• Saved data entries:
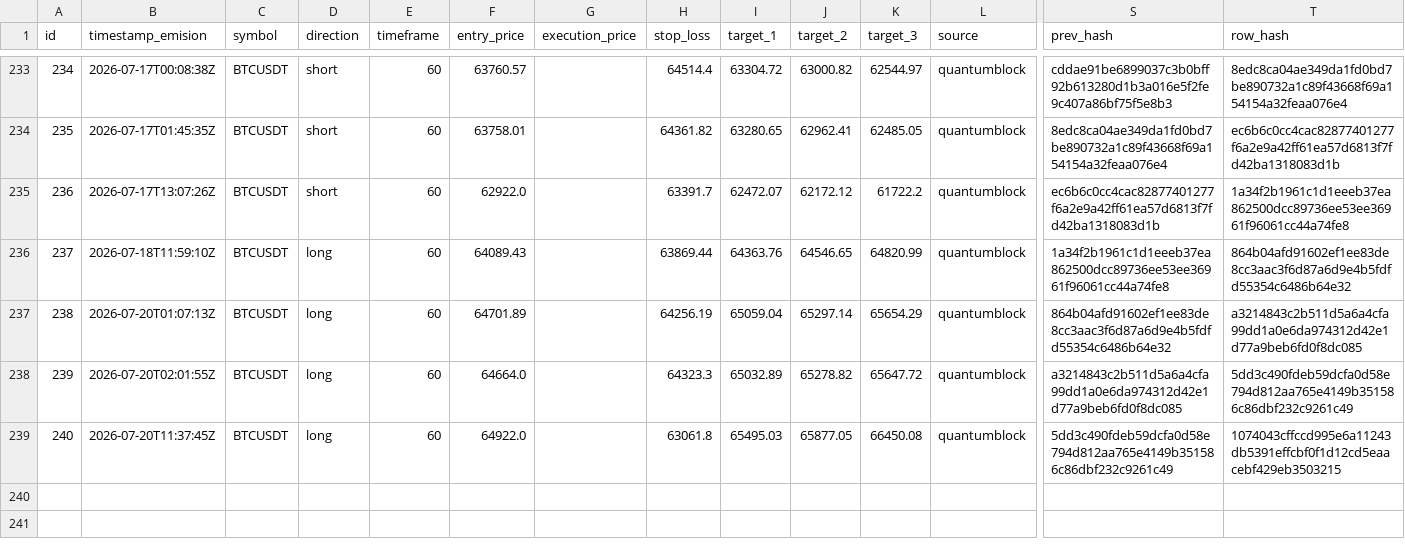
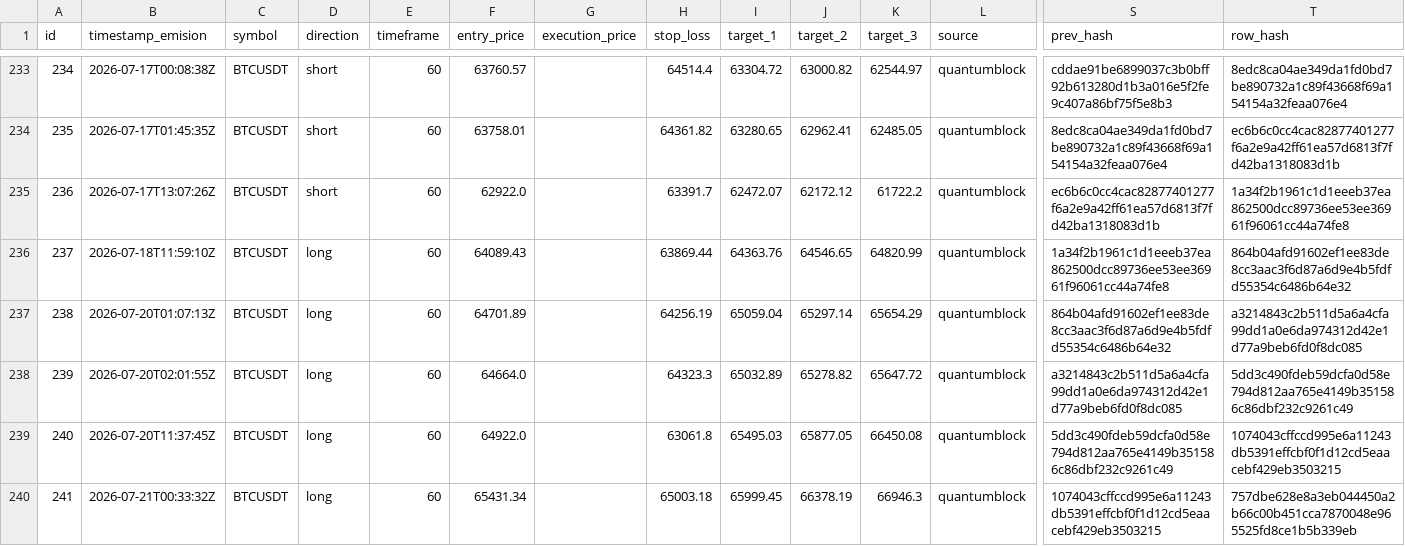
Before and after one commit to z3n3k4/quantumblock-track, a CSV file: signals.csv, drawn as a sheet; only a part is shown, gaps mark what is left out; rows hold the shown columns only; the diff names each change by its address in the sheet, - before the commit and + after, or states it on an @@ line.

```diff
--- a/signals.csv
+++ b/signals.csv
+row 240: 241 | 2026-07-21T00:33:32Z | BTCUSDT | long | 60 | 65431.34 |  | 65003.18 | 65999.45 | 66378.19 | 66946.3 | quantumblock | 1074043cffccd995e6a11243db5391effcbf0f1d12cd5eaacebf429eb3503215 | 757dbe628e8a3eb044450a2b66c00b451cca7870048e965525fd8ce1b5b339eb
```
Also changed, not shown: 1 other file.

• Problem description: Repeat the data exactly. No pictures should appear.

• Output below:
Before and after one commit to z3n3k4/quantumblock-track, a CSV file: signals.csv, drawn as a sheet; only a part is shown, gaps mark what is left out; rows hold the shown columns only; the diff names each change by its address in the sheet, - before the commit and + after, or states it on an @@ line.

```diff
--- a/signals.csv
+++ b/signals.csv
+row 240: 241 | 2026-07-21T00:33:32Z | BTCUSDT | long | 60 | 65431.34 |  | 65003.18 | 65999.45 | 66378.19 | 66946.3 | quantumblock | 1074043cffccd995e6a11243db5391effcbf0f1d12cd5eaacebf429eb3503215 | 757dbe628e8a3eb044450a2b66c00b451cca7870048e965525fd8ce1b5b339eb
```
Also changed, not shown: 1 other file.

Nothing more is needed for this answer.